Work required: When a line of the material has the word "href" in it, copy that line.
───── Records provided ─────
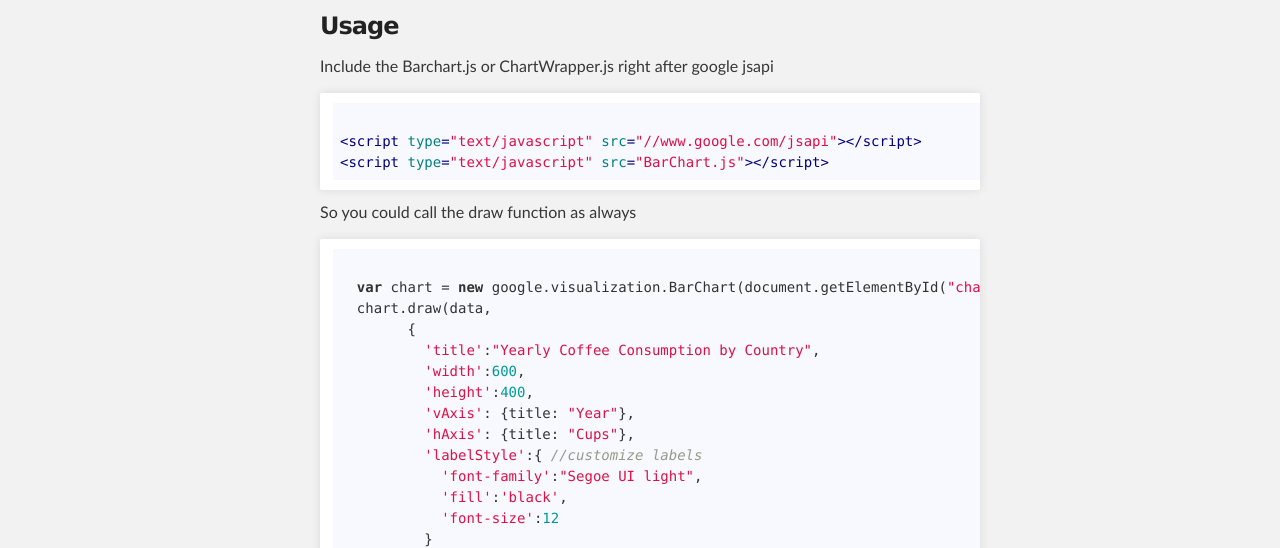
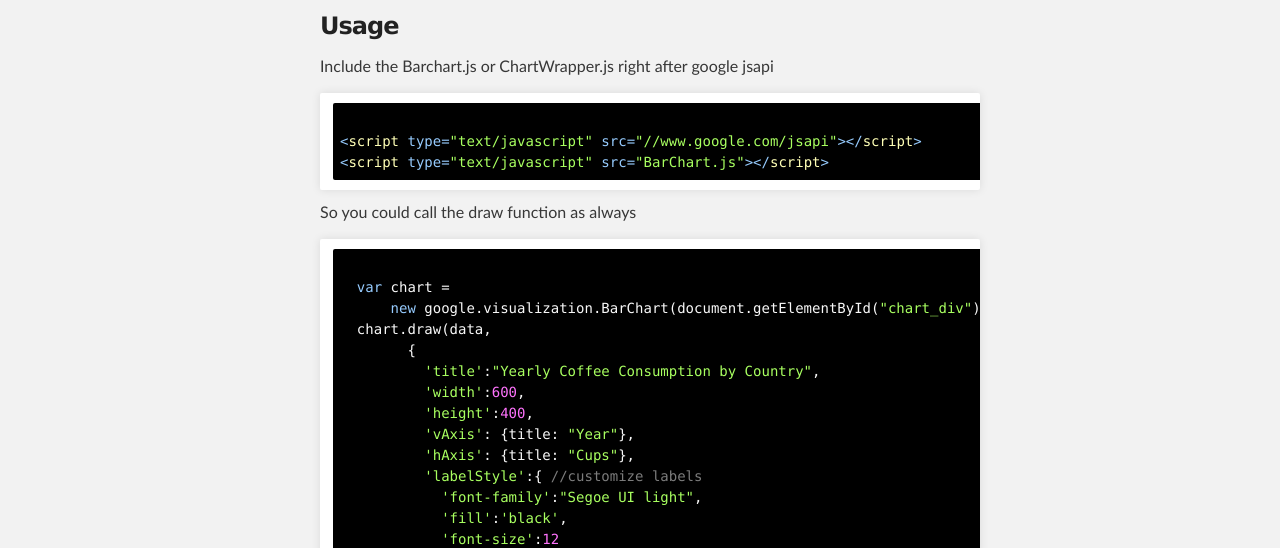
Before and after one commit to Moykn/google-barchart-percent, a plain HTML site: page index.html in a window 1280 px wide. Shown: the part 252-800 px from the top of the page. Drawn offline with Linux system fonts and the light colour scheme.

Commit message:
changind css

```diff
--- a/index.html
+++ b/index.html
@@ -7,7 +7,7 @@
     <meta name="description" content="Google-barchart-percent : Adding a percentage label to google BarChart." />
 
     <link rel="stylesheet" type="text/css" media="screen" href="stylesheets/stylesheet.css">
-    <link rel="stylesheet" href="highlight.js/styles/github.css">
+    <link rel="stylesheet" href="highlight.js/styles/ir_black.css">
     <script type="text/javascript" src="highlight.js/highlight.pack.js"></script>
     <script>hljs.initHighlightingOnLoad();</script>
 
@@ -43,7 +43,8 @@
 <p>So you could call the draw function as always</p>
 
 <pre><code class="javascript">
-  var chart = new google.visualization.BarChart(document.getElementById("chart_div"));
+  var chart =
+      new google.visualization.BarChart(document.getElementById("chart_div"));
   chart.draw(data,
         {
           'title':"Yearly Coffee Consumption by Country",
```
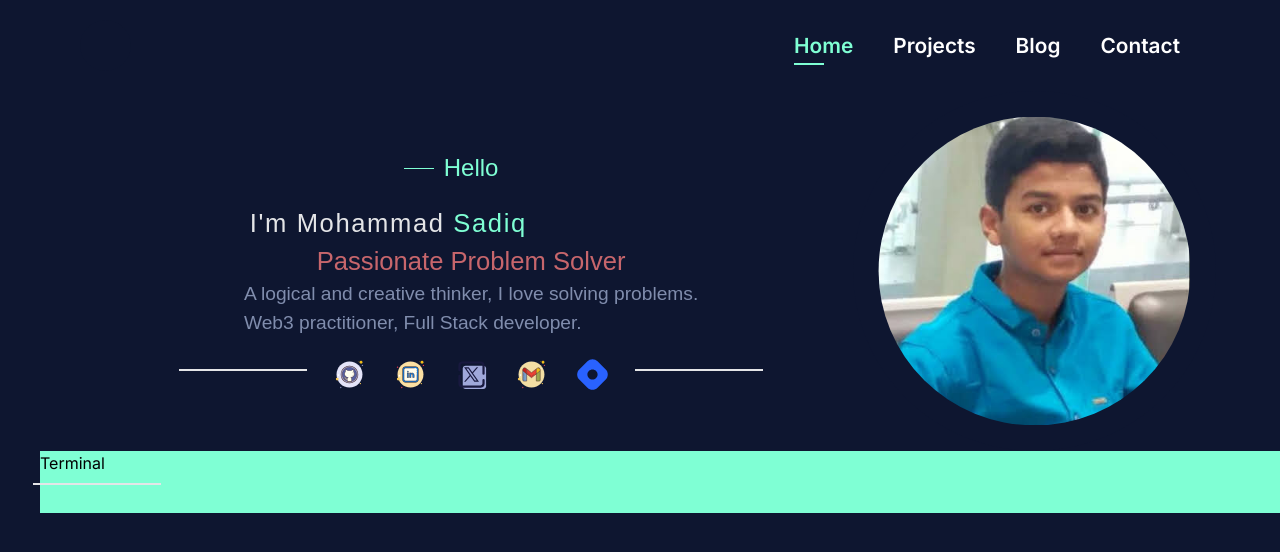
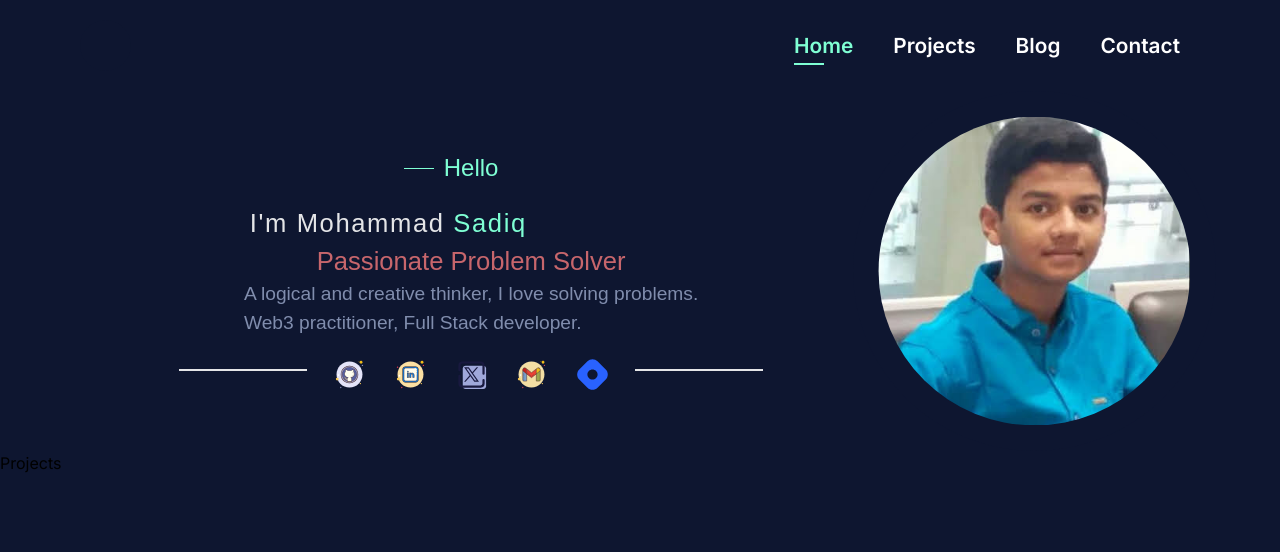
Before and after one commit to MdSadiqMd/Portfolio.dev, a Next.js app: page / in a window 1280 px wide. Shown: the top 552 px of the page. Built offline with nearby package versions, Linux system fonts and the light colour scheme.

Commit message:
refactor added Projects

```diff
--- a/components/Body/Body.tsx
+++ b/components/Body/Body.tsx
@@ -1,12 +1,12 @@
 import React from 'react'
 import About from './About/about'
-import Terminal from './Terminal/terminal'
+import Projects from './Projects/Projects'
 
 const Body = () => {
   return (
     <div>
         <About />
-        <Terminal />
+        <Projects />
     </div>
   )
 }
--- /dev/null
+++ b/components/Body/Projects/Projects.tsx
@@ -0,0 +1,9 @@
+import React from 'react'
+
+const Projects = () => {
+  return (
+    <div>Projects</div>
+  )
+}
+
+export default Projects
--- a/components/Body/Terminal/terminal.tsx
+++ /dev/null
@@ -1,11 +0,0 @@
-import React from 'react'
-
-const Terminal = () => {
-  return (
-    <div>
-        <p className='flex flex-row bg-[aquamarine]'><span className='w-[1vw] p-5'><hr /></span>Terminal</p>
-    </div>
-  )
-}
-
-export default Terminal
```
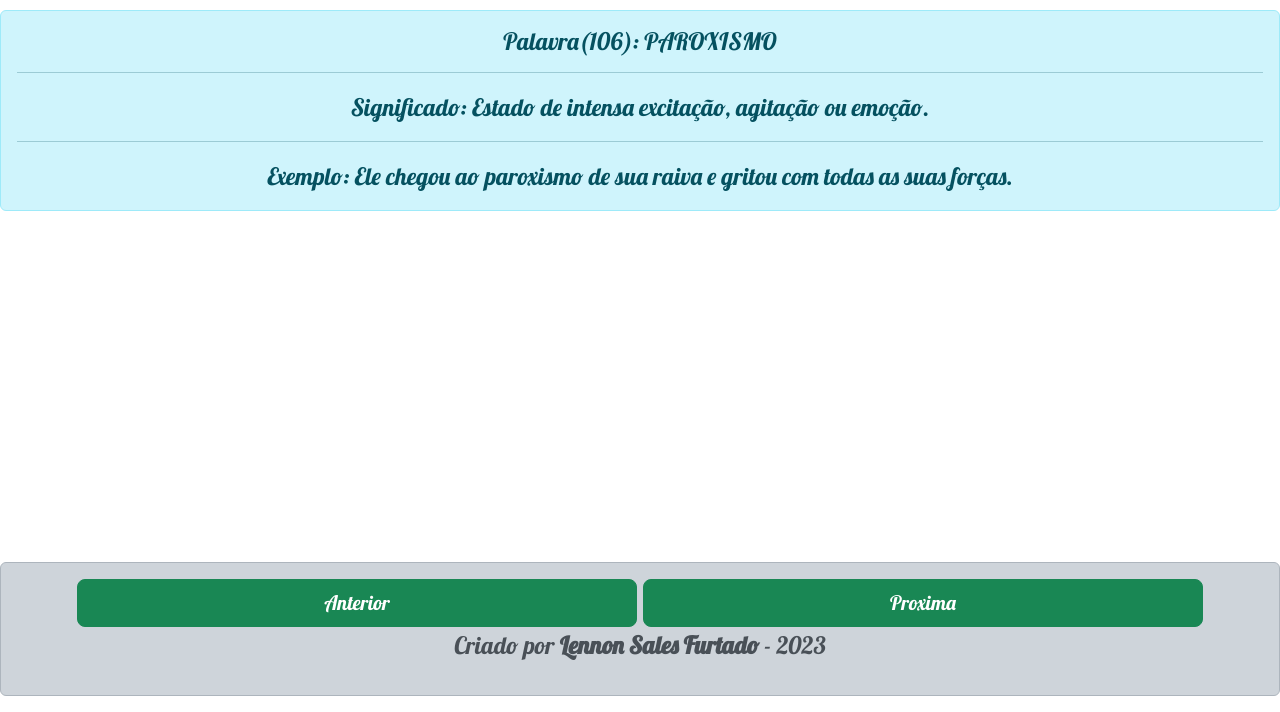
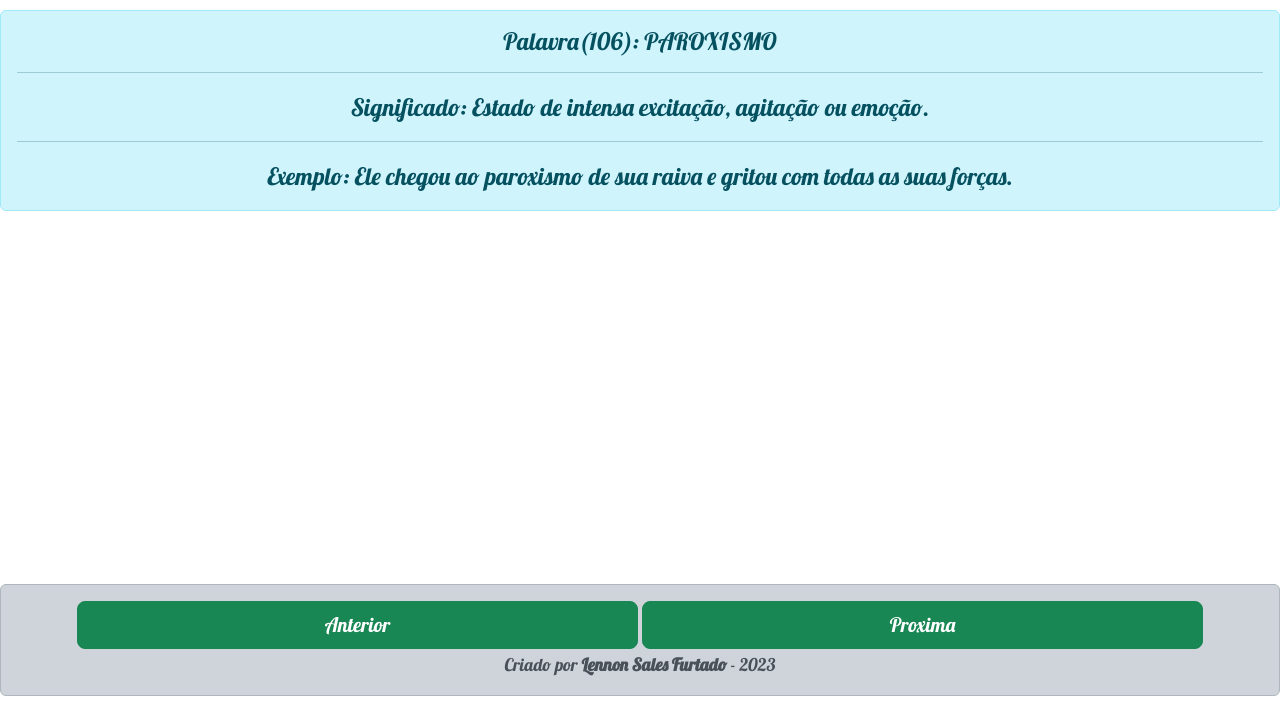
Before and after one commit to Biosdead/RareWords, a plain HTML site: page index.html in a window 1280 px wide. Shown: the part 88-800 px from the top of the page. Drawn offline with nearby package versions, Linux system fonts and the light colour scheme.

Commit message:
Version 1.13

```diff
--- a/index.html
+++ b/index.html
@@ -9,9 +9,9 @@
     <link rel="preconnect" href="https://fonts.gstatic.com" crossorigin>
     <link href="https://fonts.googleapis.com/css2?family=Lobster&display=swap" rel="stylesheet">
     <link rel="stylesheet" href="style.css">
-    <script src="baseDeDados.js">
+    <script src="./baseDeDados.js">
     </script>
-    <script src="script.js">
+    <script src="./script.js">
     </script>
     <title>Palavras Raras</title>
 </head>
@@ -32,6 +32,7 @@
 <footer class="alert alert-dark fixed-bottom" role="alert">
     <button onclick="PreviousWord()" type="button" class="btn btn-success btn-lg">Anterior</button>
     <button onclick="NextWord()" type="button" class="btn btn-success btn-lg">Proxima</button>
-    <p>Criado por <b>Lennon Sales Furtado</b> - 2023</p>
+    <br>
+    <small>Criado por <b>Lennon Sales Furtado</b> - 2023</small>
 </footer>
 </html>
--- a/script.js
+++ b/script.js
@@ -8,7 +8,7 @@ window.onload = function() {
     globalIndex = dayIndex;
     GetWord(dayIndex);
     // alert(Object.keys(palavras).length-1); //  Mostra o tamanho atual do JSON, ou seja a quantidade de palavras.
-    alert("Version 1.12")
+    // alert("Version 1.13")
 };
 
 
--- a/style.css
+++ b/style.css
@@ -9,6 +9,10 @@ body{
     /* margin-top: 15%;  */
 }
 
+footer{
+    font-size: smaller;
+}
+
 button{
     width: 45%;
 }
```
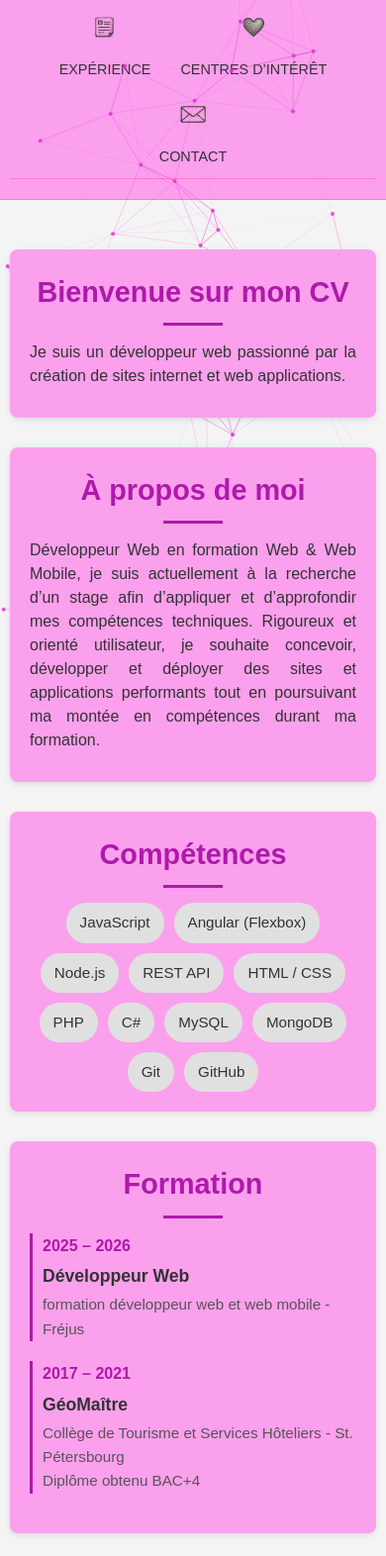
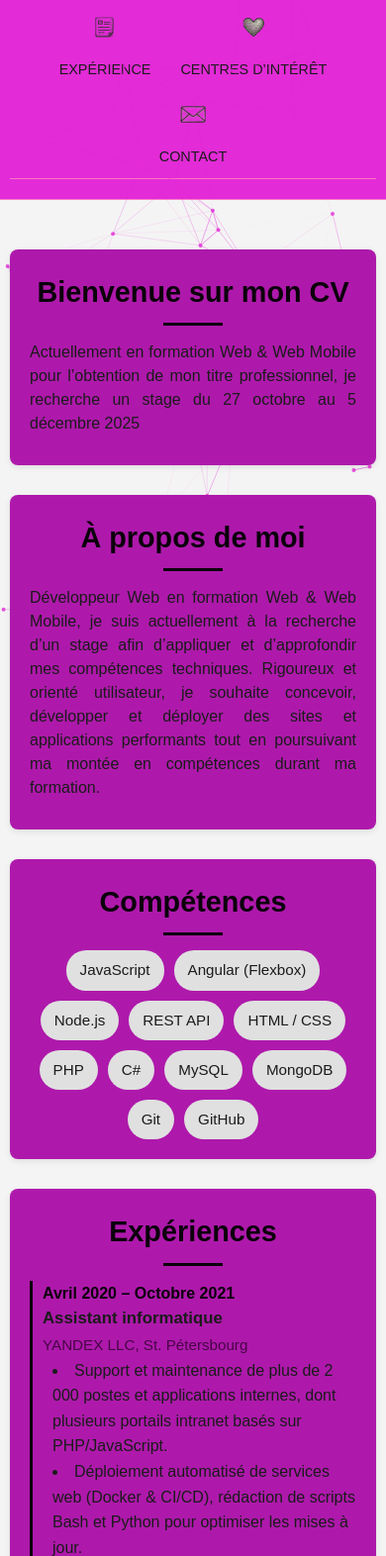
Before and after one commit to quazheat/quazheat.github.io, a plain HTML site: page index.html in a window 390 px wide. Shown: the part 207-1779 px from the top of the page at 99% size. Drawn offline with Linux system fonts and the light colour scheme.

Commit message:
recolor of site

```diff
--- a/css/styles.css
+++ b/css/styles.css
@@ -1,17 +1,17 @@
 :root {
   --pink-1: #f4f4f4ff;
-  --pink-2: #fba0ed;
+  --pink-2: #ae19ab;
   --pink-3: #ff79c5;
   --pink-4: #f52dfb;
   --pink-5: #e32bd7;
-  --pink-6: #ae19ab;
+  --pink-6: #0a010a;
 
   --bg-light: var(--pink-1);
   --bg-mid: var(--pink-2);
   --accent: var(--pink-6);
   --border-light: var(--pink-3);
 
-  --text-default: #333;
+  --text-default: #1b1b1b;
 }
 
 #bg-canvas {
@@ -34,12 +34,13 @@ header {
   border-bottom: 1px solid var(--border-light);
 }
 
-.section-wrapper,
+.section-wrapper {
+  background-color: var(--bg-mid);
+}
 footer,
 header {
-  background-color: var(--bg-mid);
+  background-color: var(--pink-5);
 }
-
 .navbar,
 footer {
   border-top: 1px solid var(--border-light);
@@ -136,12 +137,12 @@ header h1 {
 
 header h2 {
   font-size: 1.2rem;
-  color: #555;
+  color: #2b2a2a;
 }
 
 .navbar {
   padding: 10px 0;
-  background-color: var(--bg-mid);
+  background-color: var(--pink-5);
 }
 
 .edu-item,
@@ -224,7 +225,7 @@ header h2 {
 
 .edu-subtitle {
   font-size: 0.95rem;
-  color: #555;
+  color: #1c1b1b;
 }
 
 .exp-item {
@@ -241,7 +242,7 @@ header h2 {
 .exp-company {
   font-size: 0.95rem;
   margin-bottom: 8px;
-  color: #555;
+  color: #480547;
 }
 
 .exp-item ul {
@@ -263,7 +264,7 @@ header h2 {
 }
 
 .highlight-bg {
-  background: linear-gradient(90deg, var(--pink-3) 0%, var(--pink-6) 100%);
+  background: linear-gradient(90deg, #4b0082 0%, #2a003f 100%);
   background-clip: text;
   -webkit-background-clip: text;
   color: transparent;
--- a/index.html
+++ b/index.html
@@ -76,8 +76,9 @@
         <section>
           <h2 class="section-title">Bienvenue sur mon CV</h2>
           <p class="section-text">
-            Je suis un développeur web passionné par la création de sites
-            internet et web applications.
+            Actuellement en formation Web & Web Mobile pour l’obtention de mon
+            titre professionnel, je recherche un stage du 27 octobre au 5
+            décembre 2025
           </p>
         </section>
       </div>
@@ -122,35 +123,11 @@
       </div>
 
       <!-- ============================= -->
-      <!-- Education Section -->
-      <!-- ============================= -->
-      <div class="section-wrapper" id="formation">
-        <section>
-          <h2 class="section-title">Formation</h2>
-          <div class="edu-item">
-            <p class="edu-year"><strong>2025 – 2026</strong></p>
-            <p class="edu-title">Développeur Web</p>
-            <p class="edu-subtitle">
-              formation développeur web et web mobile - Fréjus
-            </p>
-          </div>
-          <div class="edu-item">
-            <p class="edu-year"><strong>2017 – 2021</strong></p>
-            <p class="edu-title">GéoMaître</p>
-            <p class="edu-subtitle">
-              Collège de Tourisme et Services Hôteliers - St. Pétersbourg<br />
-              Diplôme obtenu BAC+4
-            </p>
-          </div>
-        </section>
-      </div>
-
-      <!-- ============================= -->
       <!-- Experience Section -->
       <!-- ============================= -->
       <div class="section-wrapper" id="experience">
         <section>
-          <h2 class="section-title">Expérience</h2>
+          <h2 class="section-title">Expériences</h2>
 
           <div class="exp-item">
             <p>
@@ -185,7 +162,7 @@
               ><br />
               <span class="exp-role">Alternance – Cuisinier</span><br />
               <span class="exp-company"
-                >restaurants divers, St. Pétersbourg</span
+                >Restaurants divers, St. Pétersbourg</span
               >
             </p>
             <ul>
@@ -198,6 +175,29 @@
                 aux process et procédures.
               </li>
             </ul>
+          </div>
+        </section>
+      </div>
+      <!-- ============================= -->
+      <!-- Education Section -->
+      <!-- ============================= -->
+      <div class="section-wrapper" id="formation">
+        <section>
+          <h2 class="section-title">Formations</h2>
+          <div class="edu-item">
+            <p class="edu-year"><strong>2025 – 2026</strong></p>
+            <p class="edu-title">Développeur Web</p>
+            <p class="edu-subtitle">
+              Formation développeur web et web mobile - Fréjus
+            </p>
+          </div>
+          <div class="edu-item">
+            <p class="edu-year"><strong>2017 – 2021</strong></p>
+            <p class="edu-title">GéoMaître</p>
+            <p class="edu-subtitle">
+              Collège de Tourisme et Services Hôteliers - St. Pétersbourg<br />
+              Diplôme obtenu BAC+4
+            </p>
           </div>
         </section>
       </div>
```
─────
Solution to this problem:
     <link rel="stylesheet" type="text/css" media="screen" href="stylesheets/stylesheet.css">
-    <link rel="stylesheet" href="highlight.js/styles/github.css">
+    <link rel="stylesheet" href="highlight.js/styles/ir_black.css">
     <link rel="preconnect" href="https://fonts.gstatic.com" crossorigin>
     <link href="https://fonts.googleapis.com/css2?family=Lobster&display=swap" rel="stylesheet">
     <link rel="stylesheet" href="style.css">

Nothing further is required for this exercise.